- Task to complete -
The listing below is to be reproduced in full, exactly as given.

☆ ☆ ☆ ☆

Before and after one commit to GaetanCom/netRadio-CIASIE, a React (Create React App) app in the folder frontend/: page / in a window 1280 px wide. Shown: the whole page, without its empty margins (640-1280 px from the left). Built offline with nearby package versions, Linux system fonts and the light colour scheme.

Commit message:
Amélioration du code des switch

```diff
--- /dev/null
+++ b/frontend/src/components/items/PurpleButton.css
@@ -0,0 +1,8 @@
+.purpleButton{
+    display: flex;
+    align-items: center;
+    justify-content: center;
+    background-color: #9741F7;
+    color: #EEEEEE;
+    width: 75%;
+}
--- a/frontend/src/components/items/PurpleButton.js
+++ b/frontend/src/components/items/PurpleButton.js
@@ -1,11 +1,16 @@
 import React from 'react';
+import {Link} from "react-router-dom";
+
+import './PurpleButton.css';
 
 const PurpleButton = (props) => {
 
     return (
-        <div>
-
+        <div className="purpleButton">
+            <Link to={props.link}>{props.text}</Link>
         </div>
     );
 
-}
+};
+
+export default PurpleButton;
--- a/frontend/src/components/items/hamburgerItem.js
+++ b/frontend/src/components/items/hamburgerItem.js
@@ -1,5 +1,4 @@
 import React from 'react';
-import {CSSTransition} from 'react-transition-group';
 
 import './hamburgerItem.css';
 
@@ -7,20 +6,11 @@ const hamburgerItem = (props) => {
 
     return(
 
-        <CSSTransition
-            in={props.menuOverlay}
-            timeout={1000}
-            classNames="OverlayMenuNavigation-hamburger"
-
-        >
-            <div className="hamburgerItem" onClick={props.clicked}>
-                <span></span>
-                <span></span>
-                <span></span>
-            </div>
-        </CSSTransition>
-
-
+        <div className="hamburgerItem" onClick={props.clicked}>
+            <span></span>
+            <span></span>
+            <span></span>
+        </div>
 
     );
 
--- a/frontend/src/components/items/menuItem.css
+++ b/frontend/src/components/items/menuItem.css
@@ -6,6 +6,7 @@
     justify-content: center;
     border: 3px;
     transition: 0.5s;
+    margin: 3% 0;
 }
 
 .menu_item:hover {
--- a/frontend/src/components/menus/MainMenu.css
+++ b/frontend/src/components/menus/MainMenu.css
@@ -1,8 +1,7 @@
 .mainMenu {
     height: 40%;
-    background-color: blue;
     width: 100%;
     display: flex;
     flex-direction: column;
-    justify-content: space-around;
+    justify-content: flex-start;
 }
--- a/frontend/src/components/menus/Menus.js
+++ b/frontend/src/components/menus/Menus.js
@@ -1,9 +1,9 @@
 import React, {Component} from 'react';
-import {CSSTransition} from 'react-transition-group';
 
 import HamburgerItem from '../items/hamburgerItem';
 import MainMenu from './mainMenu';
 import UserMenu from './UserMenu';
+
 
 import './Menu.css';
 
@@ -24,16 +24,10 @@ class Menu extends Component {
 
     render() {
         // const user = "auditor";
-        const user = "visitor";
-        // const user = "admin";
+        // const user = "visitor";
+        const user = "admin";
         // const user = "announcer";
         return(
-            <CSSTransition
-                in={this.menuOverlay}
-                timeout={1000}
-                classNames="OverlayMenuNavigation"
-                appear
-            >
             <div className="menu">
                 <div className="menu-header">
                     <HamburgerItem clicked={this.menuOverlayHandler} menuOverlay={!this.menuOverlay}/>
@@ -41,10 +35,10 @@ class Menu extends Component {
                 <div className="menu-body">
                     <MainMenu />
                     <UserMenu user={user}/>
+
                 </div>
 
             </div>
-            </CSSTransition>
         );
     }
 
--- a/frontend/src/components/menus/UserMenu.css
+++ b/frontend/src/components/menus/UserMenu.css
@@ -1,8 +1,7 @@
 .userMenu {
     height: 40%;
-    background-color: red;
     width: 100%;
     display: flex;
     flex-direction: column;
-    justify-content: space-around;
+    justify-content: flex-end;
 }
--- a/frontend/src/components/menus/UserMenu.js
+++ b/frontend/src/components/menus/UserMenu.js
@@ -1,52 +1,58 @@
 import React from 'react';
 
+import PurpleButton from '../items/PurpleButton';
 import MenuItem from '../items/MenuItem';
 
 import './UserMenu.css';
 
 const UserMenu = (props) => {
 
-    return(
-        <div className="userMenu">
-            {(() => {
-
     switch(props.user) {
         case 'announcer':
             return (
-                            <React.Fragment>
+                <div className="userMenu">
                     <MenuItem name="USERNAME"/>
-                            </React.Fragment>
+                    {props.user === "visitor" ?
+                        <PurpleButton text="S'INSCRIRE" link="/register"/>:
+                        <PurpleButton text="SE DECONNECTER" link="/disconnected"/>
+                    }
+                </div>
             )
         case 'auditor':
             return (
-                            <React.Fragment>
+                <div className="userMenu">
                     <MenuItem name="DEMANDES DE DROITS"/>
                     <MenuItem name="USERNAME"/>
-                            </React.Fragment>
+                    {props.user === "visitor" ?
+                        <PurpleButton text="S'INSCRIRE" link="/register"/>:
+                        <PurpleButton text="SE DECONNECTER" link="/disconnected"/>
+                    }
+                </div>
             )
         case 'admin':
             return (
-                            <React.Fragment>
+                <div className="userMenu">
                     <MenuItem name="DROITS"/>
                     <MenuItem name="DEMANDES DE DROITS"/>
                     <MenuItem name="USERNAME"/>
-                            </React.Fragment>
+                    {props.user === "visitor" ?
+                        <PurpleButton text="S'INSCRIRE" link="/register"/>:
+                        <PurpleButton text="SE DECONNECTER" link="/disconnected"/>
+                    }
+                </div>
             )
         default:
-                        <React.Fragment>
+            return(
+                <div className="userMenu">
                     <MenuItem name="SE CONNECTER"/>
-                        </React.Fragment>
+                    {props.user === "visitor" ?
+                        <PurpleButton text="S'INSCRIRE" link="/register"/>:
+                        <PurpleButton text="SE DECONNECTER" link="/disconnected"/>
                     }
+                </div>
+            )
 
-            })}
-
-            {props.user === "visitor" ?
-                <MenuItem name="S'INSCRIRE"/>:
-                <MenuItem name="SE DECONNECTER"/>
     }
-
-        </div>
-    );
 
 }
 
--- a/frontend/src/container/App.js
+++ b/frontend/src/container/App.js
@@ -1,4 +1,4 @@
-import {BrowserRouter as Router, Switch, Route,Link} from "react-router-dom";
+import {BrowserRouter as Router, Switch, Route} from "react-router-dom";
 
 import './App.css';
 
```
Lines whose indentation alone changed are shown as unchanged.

☆ ☆ ☆ ☆

- Solution below -
Before and after one commit to GaetanCom/netRadio-CIASIE, a React (Create React App) app in the folder frontend/: page / in a window 1280 px wide. Shown: the whole page, without its empty margins (640-1280 px from the left). Built offline with nearby package versions, Linux system fonts and the light colour scheme.

Commit message:
Amélioration du code des switch

```diff
--- /dev/null
+++ b/frontend/src/components/items/PurpleButton.css
@@ -0,0 +1,8 @@
+.purpleButton{
+    display: flex;
+    align-items: center;
+    justify-content: center;
+    background-color: #9741F7;
+    color: #EEEEEE;
+    width: 75%;
+}
--- a/frontend/src/components/items/PurpleButton.js
+++ b/frontend/src/components/items/PurpleButton.js
@@ -1,11 +1,16 @@
 import React from 'react';
+import {Link} from "react-router-dom";
+
+import './PurpleButton.css';
 
 const PurpleButton = (props) => {
 
     return (
-        <div>
-
+        <div className="purpleButton">
+            <Link to={props.link}>{props.text}</Link>
         </div>
     );
 
-}
+};
+
+export default PurpleButton;
--- a/frontend/src/components/items/hamburgerItem.js
+++ b/frontend/src/components/items/hamburgerItem.js
@@ -1,5 +1,4 @@
 import React from 'react';
-import {CSSTransition} from 'react-transition-group';
 
 import './hamburgerItem.css';
 
@@ -7,20 +6,11 @@ const hamburgerItem = (props) => {
 
     return(
 
-        <CSSTransition
-            in={props.menuOverlay}
-            timeout={1000}
-            classNames="OverlayMenuNavigation-hamburger"
-
-        >
-            <div className="hamburgerItem" onClick={props.clicked}>
-                <span></span>
-                <span></span>
-                <span></span>
-            </div>
-        </CSSTransition>
-
-
+        <div className="hamburgerItem" onClick={props.clicked}>
+            <span></span>
+            <span></span>
+            <span></span>
+        </div>
 
     );
 
--- a/frontend/src/components/items/menuItem.css
+++ b/frontend/src/components/items/menuItem.css
@@ -6,6 +6,7 @@
     justify-content: center;
     border: 3px;
     transition: 0.5s;
+    margin: 3% 0;
 }
 
 .menu_item:hover {
--- a/frontend/src/components/menus/MainMenu.css
+++ b/frontend/src/components/menus/MainMenu.css
@@ -1,8 +1,7 @@
 .mainMenu {
     height: 40%;
-    background-color: blue;
     width: 100%;
     display: flex;
     flex-direction: column;
-    justify-content: space-around;
+    justify-content: flex-start;
 }
--- a/frontend/src/components/menus/Menus.js
+++ b/frontend/src/components/menus/Menus.js
@@ -1,9 +1,9 @@
 import React, {Component} from 'react';
-import {CSSTransition} from 'react-transition-group';
 
 import HamburgerItem from '../items/hamburgerItem';
 import MainMenu from './mainMenu';
 import UserMenu from './UserMenu';
+
 
 import './Menu.css';
 
@@ -24,16 +24,10 @@ class Menu extends Component {
 
     render() {
         // const user = "auditor";
-        const user = "visitor";
-        // const user = "admin";
+        // const user = "visitor";
+        const user = "admin";
         // const user = "announcer";
         return(
-            <CSSTransition
-                in={this.menuOverlay}
-                timeout={1000}
-                classNames="OverlayMenuNavigation"
-                appear
-            >
             <div className="menu">
                 <div className="menu-header">
                     <HamburgerItem clicked={this.menuOverlayHandler} menuOverlay={!this.menuOverlay}/>
@@ -41,10 +35,10 @@ class Menu extends Component {
                 <div className="menu-body">
                     <MainMenu />
                     <UserMenu user={user}/>
+
                 </div>
 
             </div>
-            </CSSTransition>
         );
     }
 
--- a/frontend/src/components/menus/UserMenu.css
+++ b/frontend/src/components/menus/UserMenu.css
@@ -1,8 +1,7 @@
 .userMenu {
     height: 40%;
-    background-color: red;
     width: 100%;
     display: flex;
     flex-direction: column;
-    justify-content: space-around;
+    justify-content: flex-end;
 }
--- a/frontend/src/components/menus/UserMenu.js
+++ b/frontend/src/components/menus/UserMenu.js
@@ -1,52 +1,58 @@
 import React from 'react';
 
+import PurpleButton from '../items/PurpleButton';
 import MenuItem from '../items/MenuItem';
 
 import './UserMenu.css';
 
 const UserMenu = (props) => {
 
-    return(
-        <div className="userMenu">
-            {(() => {
-
     switch(props.user) {
         case 'announcer':
             return (
-                            <React.Fragment>
+                <div className="userMenu">
                     <MenuItem name="USERNAME"/>
-                            </React.Fragment>
+                    {props.user === "visitor" ?
+                        <PurpleButton text="S'INSCRIRE" link="/register"/>:
+                        <PurpleButton text="SE DECONNECTER" link="/disconnected"/>
+                    }
+                </div>
             )
         case 'auditor':
             return (
-                            <React.Fragment>
+                <div className="userMenu">
                     <MenuItem name="DEMANDES DE DROITS"/>
                     <MenuItem name="USERNAME"/>
-                            </React.Fragment>
+                    {props.user === "visitor" ?
+                        <PurpleButton text="S'INSCRIRE" link="/register"/>:
+                        <PurpleButton text="SE DECONNECTER" link="/disconnected"/>
+                    }
+                </div>
             )
         case 'admin':
             return (
-                            <React.Fragment>
+                <div className="userMenu">
                     <MenuItem name="DROITS"/>
                     <MenuItem name="DEMANDES DE DROITS"/>
                     <MenuItem name="USERNAME"/>
-                            </React.Fragment>
+                    {props.user === "visitor" ?
+                        <PurpleButton text="S'INSCRIRE" link="/register"/>:
+                        <PurpleButton text="SE DECONNECTER" link="/disconnected"/>
+                    }
+                </div>
             )
         default:
-                        <React.Fragment>
+            return(
+                <div className="userMenu">
                     <MenuItem name="SE CONNECTER"/>
-                        </React.Fragment>
+                    {props.user === "visitor" ?
+                        <PurpleButton text="S'INSCRIRE" link="/register"/>:
+                        <PurpleButton text="SE DECONNECTER" link="/disconnected"/>
                     }
+                </div>
+            )
 
-            })}
-
-            {props.user === "visitor" ?
-                <MenuItem name="S'INSCRIRE"/>:
-                <MenuItem name="SE DECONNECTER"/>
     }
-
-        </div>
-    );
 
 }
 
--- a/frontend/src/container/App.js
+++ b/frontend/src/container/App.js
@@ -1,4 +1,4 @@
-import {BrowserRouter as Router, Switch, Route,Link} from "react-router-dom";
+import {BrowserRouter as Router, Switch, Route} from "react-router-dom";
 
 import './App.css';
 
```
Lines whose indentation alone changed are shown as unchanged.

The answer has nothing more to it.